5. When a virus comes in contact with a living organism, if the shape of part of the virus covering and the shape of objects (doorways) on the cell’s surface are a fit, the virus can enter the cell and take it over.
6. Once inside, the virus’s chemicals take over the cell machinery, make copies of the virus which then overwhelm the cell, killing it and spewing new virus particles out which go on to infect more cells.
7. The host’s immune system will begin to recognize that the host is being invaded and use its defenses to try to fight off the virus. One type of defense is antibodies: these coat the virus surface making it harder for the virus to enter healthy cells and at the same time triggering other body defenses (types of white blood cells) to attack the virus.
8. Symptoms in the infected person result from a combination of the hosts own cells dying and not being available to do what they should and the immune system’s defensive actions which can harm the body’s own cells as it tries to kill the invader.

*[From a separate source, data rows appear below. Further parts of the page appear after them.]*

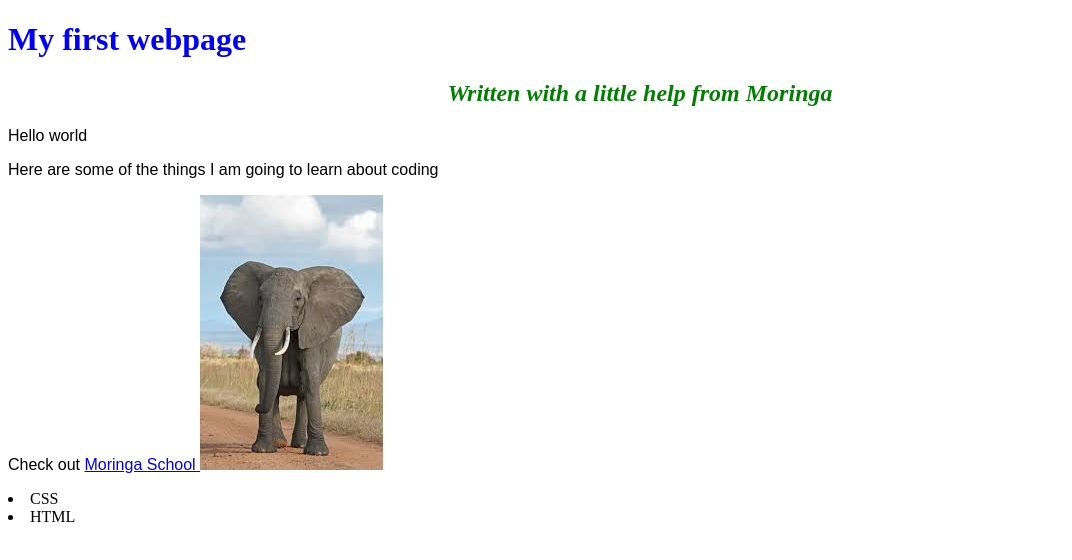
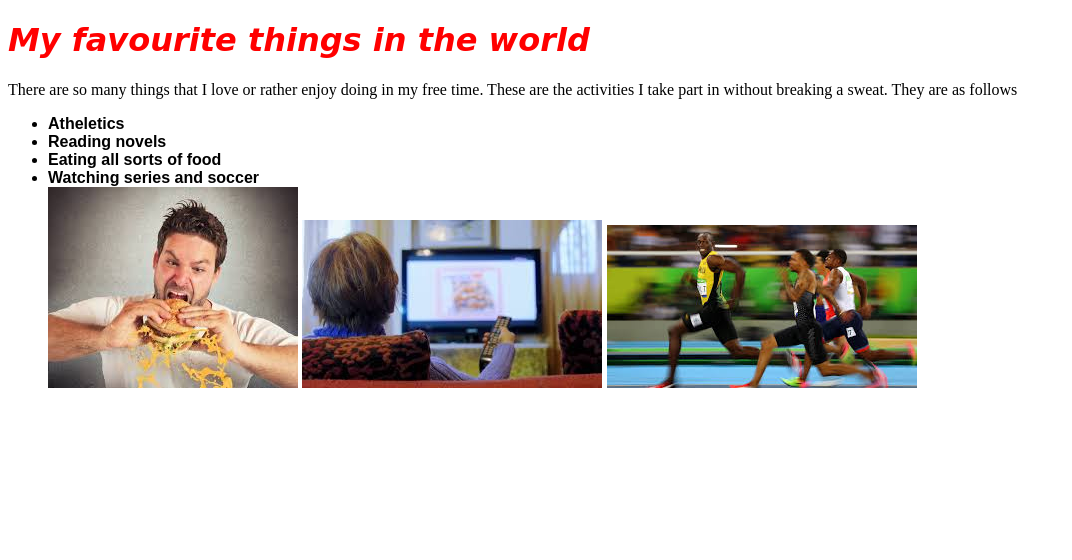
Before and after one commit to arnoldketo/index.html, a plain HTML site: page index.html in a window 1280 px wide. Shown: the whole page, without its empty margins (0-1072 px from the left). Drawn offline with Linux system fonts and the light colour scheme.

Commit message:
change of webpage name

```diff
--- /dev/null
+++ b/css/styles2.css
@@ -0,0 +1,8 @@
+h1 {
+  color: red;
+  font-style: italic;
+  font-family: cursive;
+}
+ul {
+  font-family: fantasy;
+}
--- a/index.html
+++ b/index.html
@@ -1,20 +1,23 @@
 <!DOCTYPE html>
-<html>
+<html lang="en" dir="ltr">
   <head>
-    <title> My-first-webpage! </title>
-    <link href="css/styles.css" rel="stylesheet" type="text/css">
+    <meta charset="utf-8">
+    <title> My favourite things</title>
+    <link href="css/styles2.css" rel="stylesheet" type="text/css">
   </head>
   <body>
-    <h1><strong> My first webpage</strong> </h1>
-    <h2> Written with a little help from<em> Moringa</em> </h2>
+  <h1> My favourite things in the world </h1>
+  <p> There are so many things that I love or rather enjoy doing in my free time. These are the activities I take part in without breaking a sweat. They are as follows</p>
+  <ul>
+    <li><strong>Atheletics</strong></li>
+      <li><strong> Reading novels</strong></li>
+      <li><strong> Eating all sorts of food</strong></li>
+      <li><strong> Watching series and soccer</strong></li>
+        <img src="images/eating.jpg" alt="eat">
+            <img src="images/watching-tv.jpg" alt="tv">
+              <img src="images/running.jpg" alt="run">
 
-    <p>Hello world</p>
-    <p>Here are some of the  things I am going to learn about coding</p>
-    <p> Check out <a href="http://moringaschool,com/">Moringa School </a>
-    <img src="images/elephant.jpg"  alt="a photo of an elephant"
-    <ul>
-      <li>CSS</li>
-      <li>HTML</li>
-    </ul>
+
+
   </body>
 </html>
```
Also changed, not shown: images/eating.jpg (added), images/running.jpg (added), images/sprinting.jpg (added), images/watching-tv.jpg (added), my-favourite-things.html (deleted).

9. Because the ability of the little machine we call a virus to enter a cell depends on fitting into a pre-existing entryway on a host cell, different viruses attack different parts of the body. For example, the mumps virus attacks cells that have an entryway located on the parotid gland in the neck, some parts of the chest, pancreas, and testicles and ovaries. As the immune systems ramps up, then those parts of the body get swollen. The coronavirus uses an entryway called the ACE-2 which is present in many parts of the body including respiratory cells which are the first point of attack.
10. When a host’s immune system overwhelms a virus there is recovery from symptoms. This may be a total recovery, leaving the body with the antibodies to prevent reinfection. Sometimes antibodies last a lifetime, other times only a few weeks or months.
11. Since the immune system is active only outside of cells, sometimes a virus can remain lurking inside cells for many years. For example, the chicken pox virus hides deep in the nervous system along the spinal cord until something triggers it to come out and then it causes shingles. Herpes viruses hide in nerve ending and come out from time to time causing cold sores. HIV virus can hide in brain cells. Other coronaviruses have not been hiders, but we do not yet know about this one. Most likely it does not, but that is a guess, not a fact.
12. Viruses always have a coating which surrounds its other chemicals. If a virus loses its coating the machine no longer works. Sometimes these coatings are easily destroyed by sunlight or drying or humidity. Other times they are very tough and can survive freezing, high heat or disinfectants. You may have heard that as Arctic and Antarctic ice is melting, we know some viruses are now being released into water that have been frozen for thousands of years. This worries scientists as humans and animals most likely have no immunity to these very old viruses. When we ask the question, “How long can a virus live on a surface?” what we really mean is “How long does it take the capsule or coating to be disrupted?” as viruses are not ever living.
13. Why might some medicines or chemicals work against viruses? Hydroxychloroquine is a medication which might work against a coronavirus. It changes the doorways on your cells so the virus cannot get inside the cell as effectively. However, it is a medicine that can be very toxic as we need those doorways for normal purposes. The medication is normally used against malaria which is caused by a protozoan. Protozoans are alive, like bacteria, but differ from bacteria in that they have a nucleus and other organelles such as tails whereas bacteria lack these things. Something that kills a virus in a test tube (in vitro) may not be able to be safely adapted to a medicine to put into your body.
14. You have to keep a virus out of you because once it is inside it will hijack your cells, make more copies of itself, kill the cells and make you miserable or even kill you. It is very hard to stop this process.
Know your enemy and stay safe. Good Luck all.